◆ How to complete this task:
Among the records that follow, set down only the lines from the one containing "Before and after one commit to lanthierj6-hub/autoagent, a" to the one containing "Also changed, not shown: 1 other file.", both included, exactly.

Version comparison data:

+===+

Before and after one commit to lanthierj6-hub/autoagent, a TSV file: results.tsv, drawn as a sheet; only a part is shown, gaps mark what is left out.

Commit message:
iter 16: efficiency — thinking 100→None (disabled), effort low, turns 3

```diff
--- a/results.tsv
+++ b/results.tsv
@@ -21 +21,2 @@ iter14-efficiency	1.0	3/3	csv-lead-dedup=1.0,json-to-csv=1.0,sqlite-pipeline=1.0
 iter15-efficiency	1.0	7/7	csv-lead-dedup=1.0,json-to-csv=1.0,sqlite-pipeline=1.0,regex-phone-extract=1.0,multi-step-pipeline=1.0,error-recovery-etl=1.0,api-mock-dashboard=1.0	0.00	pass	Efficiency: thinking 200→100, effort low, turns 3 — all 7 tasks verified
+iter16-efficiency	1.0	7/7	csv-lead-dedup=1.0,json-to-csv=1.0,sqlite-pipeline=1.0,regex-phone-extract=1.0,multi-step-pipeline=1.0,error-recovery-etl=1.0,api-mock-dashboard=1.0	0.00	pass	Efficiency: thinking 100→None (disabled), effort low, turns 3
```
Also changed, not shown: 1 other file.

+===+

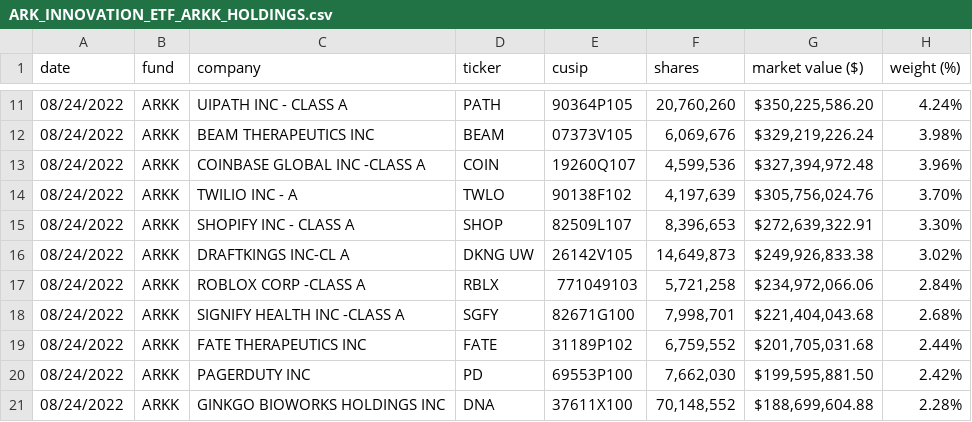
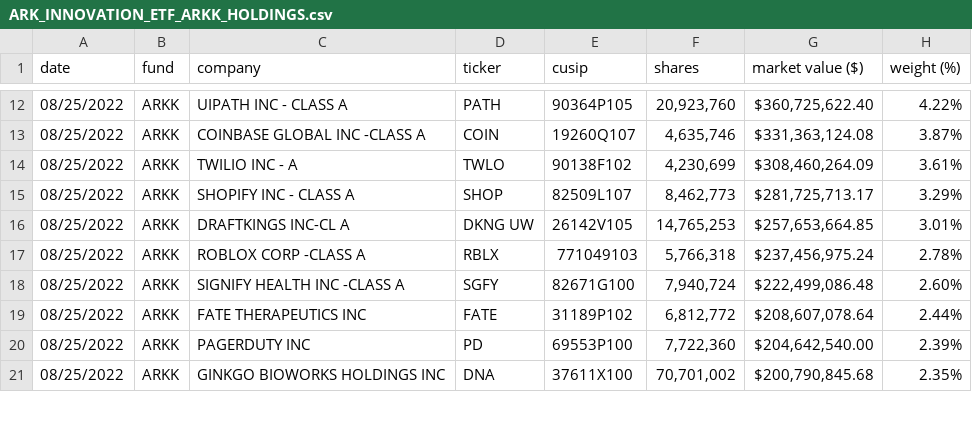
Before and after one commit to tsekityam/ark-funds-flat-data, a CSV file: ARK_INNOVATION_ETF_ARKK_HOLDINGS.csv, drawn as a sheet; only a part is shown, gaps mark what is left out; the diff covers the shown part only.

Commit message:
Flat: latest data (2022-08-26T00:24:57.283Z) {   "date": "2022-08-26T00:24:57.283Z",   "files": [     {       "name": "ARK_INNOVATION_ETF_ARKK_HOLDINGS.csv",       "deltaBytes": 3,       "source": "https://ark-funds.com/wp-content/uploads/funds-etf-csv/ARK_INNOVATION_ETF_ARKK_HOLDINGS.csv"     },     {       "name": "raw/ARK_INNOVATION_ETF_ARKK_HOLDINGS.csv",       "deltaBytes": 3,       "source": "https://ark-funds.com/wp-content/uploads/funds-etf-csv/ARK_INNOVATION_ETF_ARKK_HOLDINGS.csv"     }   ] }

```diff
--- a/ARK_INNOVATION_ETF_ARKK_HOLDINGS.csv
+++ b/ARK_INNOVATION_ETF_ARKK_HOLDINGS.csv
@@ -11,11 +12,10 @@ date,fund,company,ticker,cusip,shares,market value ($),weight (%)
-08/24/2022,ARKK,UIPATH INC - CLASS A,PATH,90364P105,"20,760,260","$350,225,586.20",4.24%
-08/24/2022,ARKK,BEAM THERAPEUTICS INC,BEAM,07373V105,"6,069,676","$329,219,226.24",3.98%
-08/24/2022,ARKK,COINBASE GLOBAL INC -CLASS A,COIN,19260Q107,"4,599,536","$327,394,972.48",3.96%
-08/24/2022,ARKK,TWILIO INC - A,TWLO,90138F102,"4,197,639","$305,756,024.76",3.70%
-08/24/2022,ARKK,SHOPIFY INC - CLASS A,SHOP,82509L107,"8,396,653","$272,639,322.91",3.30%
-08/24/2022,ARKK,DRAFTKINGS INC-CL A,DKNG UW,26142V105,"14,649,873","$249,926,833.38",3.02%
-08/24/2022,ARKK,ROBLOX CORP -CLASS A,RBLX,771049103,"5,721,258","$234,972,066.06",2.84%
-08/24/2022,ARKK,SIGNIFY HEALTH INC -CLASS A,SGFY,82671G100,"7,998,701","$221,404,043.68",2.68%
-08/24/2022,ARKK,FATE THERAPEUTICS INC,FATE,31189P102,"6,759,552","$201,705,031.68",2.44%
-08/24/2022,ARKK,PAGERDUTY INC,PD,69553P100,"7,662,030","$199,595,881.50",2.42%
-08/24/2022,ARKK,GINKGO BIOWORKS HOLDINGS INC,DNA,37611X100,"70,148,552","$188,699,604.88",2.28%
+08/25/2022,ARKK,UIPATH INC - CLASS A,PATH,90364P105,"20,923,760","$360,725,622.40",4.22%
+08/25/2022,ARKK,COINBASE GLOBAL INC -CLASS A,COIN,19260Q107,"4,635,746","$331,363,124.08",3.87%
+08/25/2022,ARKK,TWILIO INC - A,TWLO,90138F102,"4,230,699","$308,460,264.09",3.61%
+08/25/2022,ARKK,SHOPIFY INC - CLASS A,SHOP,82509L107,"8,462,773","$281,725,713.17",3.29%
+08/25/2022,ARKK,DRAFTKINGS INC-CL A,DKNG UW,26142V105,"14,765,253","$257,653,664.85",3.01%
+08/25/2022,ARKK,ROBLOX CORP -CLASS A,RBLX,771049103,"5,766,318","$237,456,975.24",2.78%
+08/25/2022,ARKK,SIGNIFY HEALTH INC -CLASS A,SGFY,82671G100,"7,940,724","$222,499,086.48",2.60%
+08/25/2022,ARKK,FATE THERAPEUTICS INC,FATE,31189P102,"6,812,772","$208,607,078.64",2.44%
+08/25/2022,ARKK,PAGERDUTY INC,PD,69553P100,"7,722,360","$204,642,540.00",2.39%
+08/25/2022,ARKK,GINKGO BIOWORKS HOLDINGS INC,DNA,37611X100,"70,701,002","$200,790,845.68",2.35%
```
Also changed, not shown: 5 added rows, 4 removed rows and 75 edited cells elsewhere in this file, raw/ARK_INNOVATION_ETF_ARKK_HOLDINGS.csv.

+===+

◆ Result:
Before and after one commit to lanthierj6-hub/autoagent, a TSV file: results.tsv, drawn as a sheet; only a part is shown, gaps mark what is left out.

Commit message:
iter 16: efficiency — thinking 100→None (disabled), effort low, turns 3

```diff
--- a/results.tsv
+++ b/results.tsv
@@ -21 +21,2 @@ iter14-efficiency	1.0	3/3	csv-lead-dedup=1.0,json-to-csv=1.0,sqlite-pipeline=1.0
 iter15-efficiency	1.0	7/7	csv-lead-dedup=1.0,json-to-csv=1.0,sqlite-pipeline=1.0,regex-phone-extract=1.0,multi-step-pipeline=1.0,error-recovery-etl=1.0,api-mock-dashboard=1.0	0.00	pass	Efficiency: thinking 200→100, effort low, turns 3 — all 7 tasks verified
+iter16-efficiency	1.0	7/7	csv-lead-dedup=1.0,json-to-csv=1.0,sqlite-pipeline=1.0,regex-phone-extract=1.0,multi-step-pipeline=1.0,error-recovery-etl=1.0,api-mock-dashboard=1.0	0.00	pass	Efficiency: thinking 100→None (disabled), effort low, turns 3
```
Also changed, not shown: 1 other file.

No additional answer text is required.